- Oren Pizmony-Levy, an assistant professor of international and comparative education at Teachers College, Columbia University suggests in the Hechinger Report that the opt-out movement is still fairly strong, but is not as well-known as other movements because it lacks leadership and an advocacy arm that has a specific agenda.
- In 2016, the U.S. Department of Education issued warnings to 11 states that their testing opt-out rates were higher than the 5% maximum and threatened them with cuts to federal funding. However, in 2018, New York state saw a 18% opt-out rate, Colorado's was 11% in 8th grade and, in Alaska, the rate was 8.5%, a factor which distorts the original intent for the standardized tests.
- Most parents opt out of testing because they are dissatisfied with the pressure placed on students and teachers by high-stakes testing and resent in the increased role of “edu businesses" and corporations in schools. Pizmony-Levy says that, if policymakers were more transparent about the creation of education policies and gave parents a greater voice in the process, the opt-out movement would not be necessary.
The opt-out movement grew out of the continuing debate over the value of standardized testing and how the results of those tests should be used. However, from the beginning, the movement has been controversial. In 2013, former education secretary Arne Duncan dismissed it as an attempt by “white suburban moms" to cover for their own childrens' disappointing academic performance.
Since then, the movement has seen some growth but there is still a lack of strong support from Americans at large who don’t clearly understand the motives behind the movement. With the implementation of the Every Student Succeeds Act (ESSA), which allows states to have greater freedom to use measures other than standardized tests in their accountability models, the opt-out movement appears to be declining.

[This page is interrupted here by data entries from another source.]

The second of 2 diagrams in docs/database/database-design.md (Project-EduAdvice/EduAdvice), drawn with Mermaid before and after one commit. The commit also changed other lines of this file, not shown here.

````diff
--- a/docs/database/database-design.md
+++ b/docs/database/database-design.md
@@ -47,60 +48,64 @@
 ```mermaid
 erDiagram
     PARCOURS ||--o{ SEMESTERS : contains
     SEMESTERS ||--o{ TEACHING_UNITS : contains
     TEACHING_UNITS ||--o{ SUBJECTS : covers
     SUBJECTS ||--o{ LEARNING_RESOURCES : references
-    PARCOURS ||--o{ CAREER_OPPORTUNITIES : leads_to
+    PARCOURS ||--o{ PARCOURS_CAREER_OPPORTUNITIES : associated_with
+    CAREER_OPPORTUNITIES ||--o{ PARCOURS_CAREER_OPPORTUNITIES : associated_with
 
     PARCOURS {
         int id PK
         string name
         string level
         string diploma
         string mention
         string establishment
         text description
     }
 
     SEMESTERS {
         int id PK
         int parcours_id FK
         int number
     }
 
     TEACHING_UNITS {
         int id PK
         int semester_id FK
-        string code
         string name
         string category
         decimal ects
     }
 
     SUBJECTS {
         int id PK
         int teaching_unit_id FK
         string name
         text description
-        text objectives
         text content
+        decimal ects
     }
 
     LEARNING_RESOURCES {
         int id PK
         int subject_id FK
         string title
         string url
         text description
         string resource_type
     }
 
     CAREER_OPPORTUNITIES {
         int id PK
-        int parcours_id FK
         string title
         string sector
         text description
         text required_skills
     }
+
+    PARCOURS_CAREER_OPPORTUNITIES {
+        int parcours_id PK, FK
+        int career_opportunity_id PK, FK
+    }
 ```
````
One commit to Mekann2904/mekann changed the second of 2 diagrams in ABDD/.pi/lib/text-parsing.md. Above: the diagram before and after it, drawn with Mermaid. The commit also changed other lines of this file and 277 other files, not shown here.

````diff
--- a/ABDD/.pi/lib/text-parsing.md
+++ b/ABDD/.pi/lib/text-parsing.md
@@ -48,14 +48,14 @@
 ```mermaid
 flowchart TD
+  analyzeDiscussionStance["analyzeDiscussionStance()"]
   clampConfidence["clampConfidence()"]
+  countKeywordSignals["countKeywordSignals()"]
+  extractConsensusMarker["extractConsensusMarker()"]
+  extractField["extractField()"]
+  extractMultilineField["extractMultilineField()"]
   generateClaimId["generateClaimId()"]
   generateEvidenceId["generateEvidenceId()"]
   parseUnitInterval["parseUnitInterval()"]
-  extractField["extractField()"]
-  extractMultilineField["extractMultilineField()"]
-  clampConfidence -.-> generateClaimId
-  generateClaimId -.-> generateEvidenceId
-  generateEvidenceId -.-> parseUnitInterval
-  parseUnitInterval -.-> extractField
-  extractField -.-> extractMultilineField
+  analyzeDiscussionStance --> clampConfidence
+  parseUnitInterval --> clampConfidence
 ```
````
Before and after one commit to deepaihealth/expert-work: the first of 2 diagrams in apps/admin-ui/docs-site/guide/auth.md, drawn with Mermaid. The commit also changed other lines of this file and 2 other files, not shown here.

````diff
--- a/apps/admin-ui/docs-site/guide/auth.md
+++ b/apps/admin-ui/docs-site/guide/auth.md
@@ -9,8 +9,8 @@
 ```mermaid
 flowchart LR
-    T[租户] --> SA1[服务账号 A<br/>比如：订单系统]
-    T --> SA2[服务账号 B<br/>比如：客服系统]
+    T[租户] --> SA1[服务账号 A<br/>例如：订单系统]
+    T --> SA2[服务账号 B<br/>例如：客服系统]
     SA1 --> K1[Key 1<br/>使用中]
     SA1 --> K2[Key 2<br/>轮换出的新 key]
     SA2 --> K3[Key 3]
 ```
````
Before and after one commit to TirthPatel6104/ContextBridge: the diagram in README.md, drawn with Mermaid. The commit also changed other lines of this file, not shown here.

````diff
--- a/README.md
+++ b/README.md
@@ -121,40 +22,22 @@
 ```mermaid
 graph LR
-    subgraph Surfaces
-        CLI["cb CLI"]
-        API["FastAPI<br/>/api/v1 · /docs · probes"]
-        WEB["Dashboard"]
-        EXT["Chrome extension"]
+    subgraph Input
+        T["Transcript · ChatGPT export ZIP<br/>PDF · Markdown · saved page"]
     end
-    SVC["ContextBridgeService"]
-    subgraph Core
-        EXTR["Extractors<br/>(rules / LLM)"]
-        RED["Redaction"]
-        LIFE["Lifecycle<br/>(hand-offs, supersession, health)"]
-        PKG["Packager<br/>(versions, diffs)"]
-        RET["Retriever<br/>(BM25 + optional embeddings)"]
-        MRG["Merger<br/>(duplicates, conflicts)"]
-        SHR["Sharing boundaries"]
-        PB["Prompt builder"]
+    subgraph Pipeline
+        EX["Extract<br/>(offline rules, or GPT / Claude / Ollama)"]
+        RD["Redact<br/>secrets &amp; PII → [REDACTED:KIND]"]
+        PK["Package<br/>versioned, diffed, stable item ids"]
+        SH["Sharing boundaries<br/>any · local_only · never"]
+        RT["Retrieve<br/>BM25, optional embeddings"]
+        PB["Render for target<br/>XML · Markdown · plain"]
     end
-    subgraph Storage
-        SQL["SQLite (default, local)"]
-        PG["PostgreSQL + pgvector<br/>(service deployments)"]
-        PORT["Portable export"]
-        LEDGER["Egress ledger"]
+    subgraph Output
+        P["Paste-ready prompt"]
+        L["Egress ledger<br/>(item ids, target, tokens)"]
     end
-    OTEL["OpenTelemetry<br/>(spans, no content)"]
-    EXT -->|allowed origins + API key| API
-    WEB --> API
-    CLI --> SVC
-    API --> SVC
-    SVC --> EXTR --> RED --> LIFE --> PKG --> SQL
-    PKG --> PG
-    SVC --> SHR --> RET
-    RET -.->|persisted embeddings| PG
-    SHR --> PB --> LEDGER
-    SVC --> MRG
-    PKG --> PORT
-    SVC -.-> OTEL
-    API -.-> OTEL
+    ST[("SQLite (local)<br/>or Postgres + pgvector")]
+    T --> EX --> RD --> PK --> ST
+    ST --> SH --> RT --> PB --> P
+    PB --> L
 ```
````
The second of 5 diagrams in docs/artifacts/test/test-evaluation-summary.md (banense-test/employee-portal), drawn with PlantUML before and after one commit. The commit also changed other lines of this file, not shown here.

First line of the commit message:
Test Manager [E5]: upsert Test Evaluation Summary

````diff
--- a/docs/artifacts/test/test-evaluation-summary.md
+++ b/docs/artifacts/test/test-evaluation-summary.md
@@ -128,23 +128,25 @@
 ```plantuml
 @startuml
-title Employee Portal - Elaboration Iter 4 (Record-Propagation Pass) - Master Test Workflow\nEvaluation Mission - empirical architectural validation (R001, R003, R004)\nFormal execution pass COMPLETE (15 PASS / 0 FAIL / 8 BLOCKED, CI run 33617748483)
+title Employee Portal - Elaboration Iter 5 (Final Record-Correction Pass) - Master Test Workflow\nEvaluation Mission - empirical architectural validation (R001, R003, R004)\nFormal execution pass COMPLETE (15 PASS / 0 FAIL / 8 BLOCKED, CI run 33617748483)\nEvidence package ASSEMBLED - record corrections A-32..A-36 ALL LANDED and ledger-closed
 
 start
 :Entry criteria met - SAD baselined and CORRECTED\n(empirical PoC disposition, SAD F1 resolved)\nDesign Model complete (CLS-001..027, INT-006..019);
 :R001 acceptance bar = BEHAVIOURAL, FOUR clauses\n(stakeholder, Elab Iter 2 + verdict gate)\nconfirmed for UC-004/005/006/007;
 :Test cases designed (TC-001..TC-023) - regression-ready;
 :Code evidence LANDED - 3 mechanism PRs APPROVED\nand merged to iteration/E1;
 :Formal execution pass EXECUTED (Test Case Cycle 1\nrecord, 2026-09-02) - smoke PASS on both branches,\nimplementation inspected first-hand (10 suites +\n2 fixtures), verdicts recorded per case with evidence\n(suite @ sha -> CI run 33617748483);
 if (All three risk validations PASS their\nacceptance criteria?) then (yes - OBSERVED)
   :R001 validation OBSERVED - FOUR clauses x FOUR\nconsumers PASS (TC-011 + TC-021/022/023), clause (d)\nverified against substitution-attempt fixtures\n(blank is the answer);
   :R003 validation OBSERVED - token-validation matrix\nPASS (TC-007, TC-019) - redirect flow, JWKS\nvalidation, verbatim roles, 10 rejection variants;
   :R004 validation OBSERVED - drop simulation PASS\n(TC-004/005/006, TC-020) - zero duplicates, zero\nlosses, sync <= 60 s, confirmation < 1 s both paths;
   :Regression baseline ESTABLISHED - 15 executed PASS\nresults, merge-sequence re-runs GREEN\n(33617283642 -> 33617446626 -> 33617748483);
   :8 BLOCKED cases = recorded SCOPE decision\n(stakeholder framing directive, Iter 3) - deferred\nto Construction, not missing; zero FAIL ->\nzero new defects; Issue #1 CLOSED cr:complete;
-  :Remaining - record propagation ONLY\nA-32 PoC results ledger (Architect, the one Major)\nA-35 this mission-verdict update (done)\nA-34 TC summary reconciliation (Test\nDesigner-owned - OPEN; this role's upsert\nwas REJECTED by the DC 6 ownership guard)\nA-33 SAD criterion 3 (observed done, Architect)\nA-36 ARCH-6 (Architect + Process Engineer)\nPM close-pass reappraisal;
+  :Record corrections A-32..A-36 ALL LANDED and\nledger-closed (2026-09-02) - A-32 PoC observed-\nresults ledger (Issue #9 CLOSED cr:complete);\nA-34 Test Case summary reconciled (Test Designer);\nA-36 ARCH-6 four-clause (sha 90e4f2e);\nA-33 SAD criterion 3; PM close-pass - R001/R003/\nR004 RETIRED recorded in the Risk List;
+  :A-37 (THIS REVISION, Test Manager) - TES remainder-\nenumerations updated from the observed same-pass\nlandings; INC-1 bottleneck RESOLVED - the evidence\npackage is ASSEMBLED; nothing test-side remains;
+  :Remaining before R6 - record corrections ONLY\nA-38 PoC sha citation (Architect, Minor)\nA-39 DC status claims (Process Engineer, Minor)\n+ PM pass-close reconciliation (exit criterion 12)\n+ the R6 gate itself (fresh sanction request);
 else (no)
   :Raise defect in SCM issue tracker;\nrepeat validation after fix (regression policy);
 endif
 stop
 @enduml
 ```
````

At this point, some people see the movement as ineffective, while other see it as a call to action. The movement seems to primarily represent the frustration of parents who feel they have little control of the education policies that shape their children’s lives. However, while the movement may not have accomplished the abolishment of high-stakes testing, it could be argued that the concerns raised by parents in the opt-out movement may have had an impact on the crafting of greater freedoms under ESSA.
As a result, in some states, the stakes for testing are not as high as they once were, and state lawmakers are paying closer attention to the number of tests students are required to take. In a era of growing educational options, parents are wielding a little more power in educational decisions than they have had in the past and schools and lawmakers are finding it harder to ignore them.